This phrase on the need for clear thinking became one of my first key professional insights. What makes it practical is its simplicity. You can apply it immediately and frequently to your marketing pursuits.
We will go on a step-by-step journey through "Marketing in the Trenches" - reviewing the applicable aspects of six key marketing concepts: (1) Thinking, (2) Researching, (3) Deciding, (4) Planning, (5) Doing and (6) Managing.
The six ideas above form the basics of the marketing game. Learning the realities of how to apply them is what "Marketing in the Trenches" is all about.
Where do we want the road to lead us? The ability to ask the two simple questions listed below is all we need to arrive safely.
(1) "What are we trying to do here?"
In Slovakia I attend many client meetings that seem to go on endlessly. This is nothing new: "infinite meeting syndrome" plagues most of the world.
However, having a short attention span, I get fidgety quickly and invariably pose one question to the group, "What are we trying to do here?"
Said differently, "What is the one thing we're trying to accomplish?" This is the absolute essence of clear marketing thinking.
Let's take some real life examples - situations that I've been involved in with marketing decisions by different companies (who will remain nameless for confidentiality's sake).
Case One: A large Slovak food company was evaluating new flavor options for one of its products. We tasted the new variations; the company felt one was good enough to market.
An unending conversation ensued. I interrupted, "What are we trying to do here?" Fortunately, we had just completed their first-ever marketing plan - including the all-important strategy section. "We're trying to communicate 'close to nature' in every element of our marketing mix," the General Director read from the plan.
"Well, if that's what we're trying to do," I countered, "while all of these new options taste better than what we currently have, none of them deliver on 'close to nature' and none are acceptable." We directed the supplier to improve the flavor options in order to deliver on the strategy.
Case Two: A Slovak beverage client was evaluating new packaging designs. It did an amazing job upgrading its entire line to incorporate a brand name and a family feel, except for one very problematic product version. While the product looked better in its new package compared to the old one, it paled next to the rest of its improved siblings.

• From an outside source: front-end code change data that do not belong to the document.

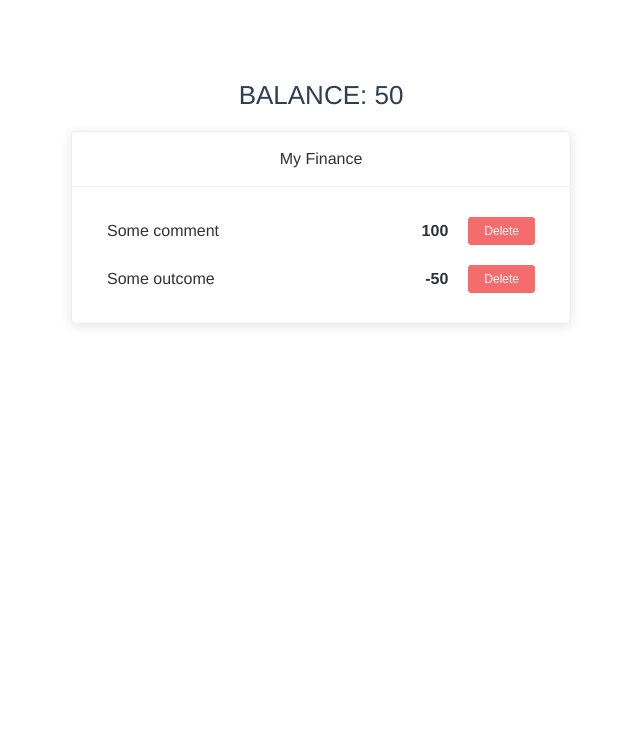
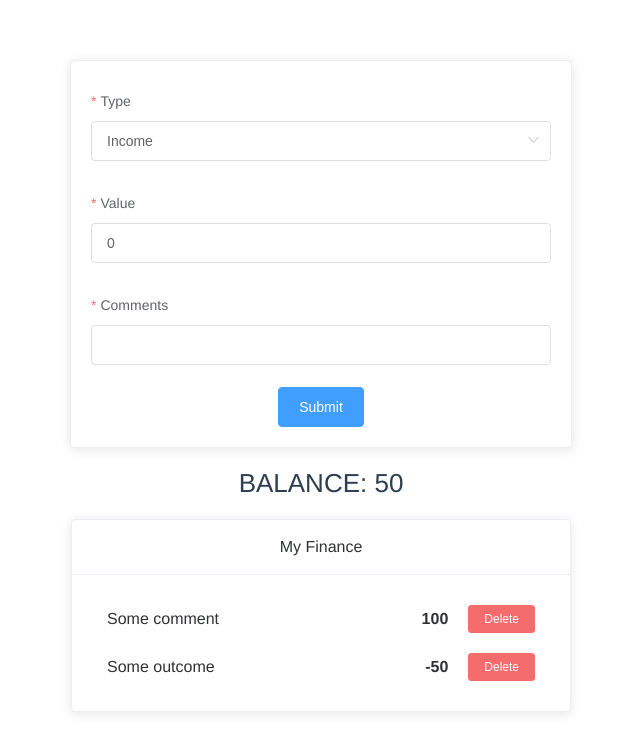
Before and after one commit to NataliaKalacheva/financeKeeper, a Vue app: page / in a window 1280 px wide. Shown: the top 752 px of the page, without its empty margins (319-959 px from the left). Built offline with nearby package versions, Linux system fonts and the light colour scheme.

Commit message:
added form component

```diff
--- a/src/App.vue
+++ b/src/App.vue
@@ -1,5 +1,6 @@
 <template>
   <div id="app">
+    <Form @submitForm="onFormSubmit"></Form>
     <TotalBalance :total="totalBalance"/>
     <BudgetList :list='list' @deleteItem="onDeleteItem"/>
   </div>
@@ -8,12 +9,14 @@
 <script>
 import BudgetList from "@/components/BudgetList";
 import TotalBalance from "@/components/TotalBalance";
+import Form from "@/components/Form";
 
 export default {
   name: 'App',
   components: {
     BudgetList,
-    TotalBalance
+    TotalBalance,
+    Form
   },
   data: () => ({
     list: {
@@ -39,6 +42,14 @@ export default {
   methods: {
     onDeleteItem(id) {
       this.$delete(this.list, id);
+    },
+    onFormSubmit(data) {
+      const newObj = {
+        ...data,
+        id: String(Math.random())
+      };
+
+      this.$set(this.list, newObj.id, newObj);
     }
   }
 }
--- a/src/components/BudgetList.vue
+++ b/src/components/BudgetList.vue
@@ -19,7 +19,7 @@ export default {
     props: {
       list: {
         type: Object,
-        default: () => ({})
+        default: () => ({})  //для сложных типов всегда указываем фунцию
       }
     },
     data: () => ({
--- a/src/components/Form.vue
+++ b/src/components/Form.vue
@@ -1,6 +1,19 @@
 <template>
-  <ElCard>
-    <ElForm ref="form" :model="form" label-width="120px">
+  <ElCard class="form-card">
+    <ElForm ref="addItemForm" :model="formData" :rules="rules" label-position="left">
+      <ElFormItem label="Type" prop="type">
+        <ElSelect v-model="formData.type" placeholder="Choose type..." class="type-select">
+          <ElOption label="Income" value="INCOME"></ElOption>
+          <ElOption label="Outcome" value="OUTCOME"></ElOption>
+        </ElSelect>
+      </ElFormItem>
+      <ElFormItem label="Value" prop="value">
+        <ElInput v-model.number="formData.value"></ElInput>
+      </ElFormItem>
+      <ElFormItem label="Comments" prop="comment">
+        <ElInput v-model="formData.comment"></ElInput>
+      </ElFormItem>
+      <ElButton @click="onSubmit" type="primary">Submit</ElButton>
     </ElForm>
   </ElCard>
 </template>
@@ -9,15 +22,37 @@
 export default {
   name: 'Form',
   data: () => ({
-    ruleForm: {
-      type: '',
-      value: '',
+    formData: {
+      type: 'INCOME',
+      value: 0,
       comment: '',
+    },
+    rules: {
+      type: [{ required: true, message: 'Please select type', trigger: 'blur' }],
+      comment: [{ required: true, message: 'Please left comment', trigger: 'blur' }],
+      value: [{ required: true, message: 'Please input value', trigger: 'blur' },
+      { type: 'number', message: 'Value must be a number', trigger: 'change' }]
+    },
+  }),
+  methods: {
+    onSubmit() {
+      this.$refs.addItemForm.validate(valid => {
+        if (valid) {
+          this.$emit('submitForm', {...this.formData });
+          this.$refs.addItemForm.resetFields();
+        }
+      });
     }
-  })
+  }
 }
 </script>
 
 <style scoped>
-
+.form-card {
+  max-width: 500px;
+  margin: 0 auto;
+}
+.type-select {
+  width: 100%;
+}
 </style>
```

A drawn-out battle of opinions followed, one side saying "It's OK," the other offering a resounding "Nie." So I volunteered the question: "What are we trying to do here?"
The marketing director read the answer from the firm's marketing plan: "Develop world-class packaging throughout the product line, in order to help drive in-store sales, especially vital given the company's limited ability to advertise broadscale." Discussion over. We decided not to accept mediocrity but to keep on working to deliver a "world-class package."
(2) "What's the Principle?"
After you figure out where you are going conceptually, you need to establish the principle(s) to decide how to get there. You need rules, benchmarks, guidelines, yardsticks in order to see which road is right.
Case One. I remember sitting in a meeting taking place in the United Kingdom with a large multinational consumer products company. While all of the brand managers understood the marketing objective for this well-known toothpaste brand sold throughout Europe, we had trouble agreeing on alternative advertising concepts to test among consumers. We knew where we needed to go, but the roads were foggy.
The general manager listened to the confusion then asked one simple question, "What's the principle?" Said another way, "What was the one or more criteria on which we should base our decision?" We agreed on the rules. Re-focused, we quickly decided on concepts for testing.
Case Two. Recently, I met with a large central European consumer products company that marketed two brands of a similar household product (only the colors differed) in a second country. "With such limited advertising and sales resources, why not put all the colors under only one brand name?" I asked. The client claimed that both brands enjoyed high consumer awareness, and, therefore, it was too late to change. "What's the principle?" I inquired. "If it's high awareness, then let's test it. Ask consumers if they know the brands."
"If yes, we'll keep the two," I continued. "If no, let's simplify the lives of our consumers and trade customers, not to mention our own, and go with one." Settling on the principles, we were ready for research.
Classic definitions of marketing thinking - one can gain those from any textbook. However, the ability to apply the concept rests in these two questions: "What are we trying to do here?" and "What's the principle?" Ask them often - you'll know the destination and the road to get there.
"Marketing in the Trenches" appears monthly. Next month's column will focus on "Researching: Tell Me Why." Stewart Glickman is Practice Leader, Marketing and Sales Consulting, at the USAID-funded Slovak Business and Banking Advisory Center (SBBAC). He can be reached at: tel: 07-366-355. fax: 07-366-384 or e-mail: firstname.lastname@example.org
24. Apr 1997 at 0:00 | Stewart Glickman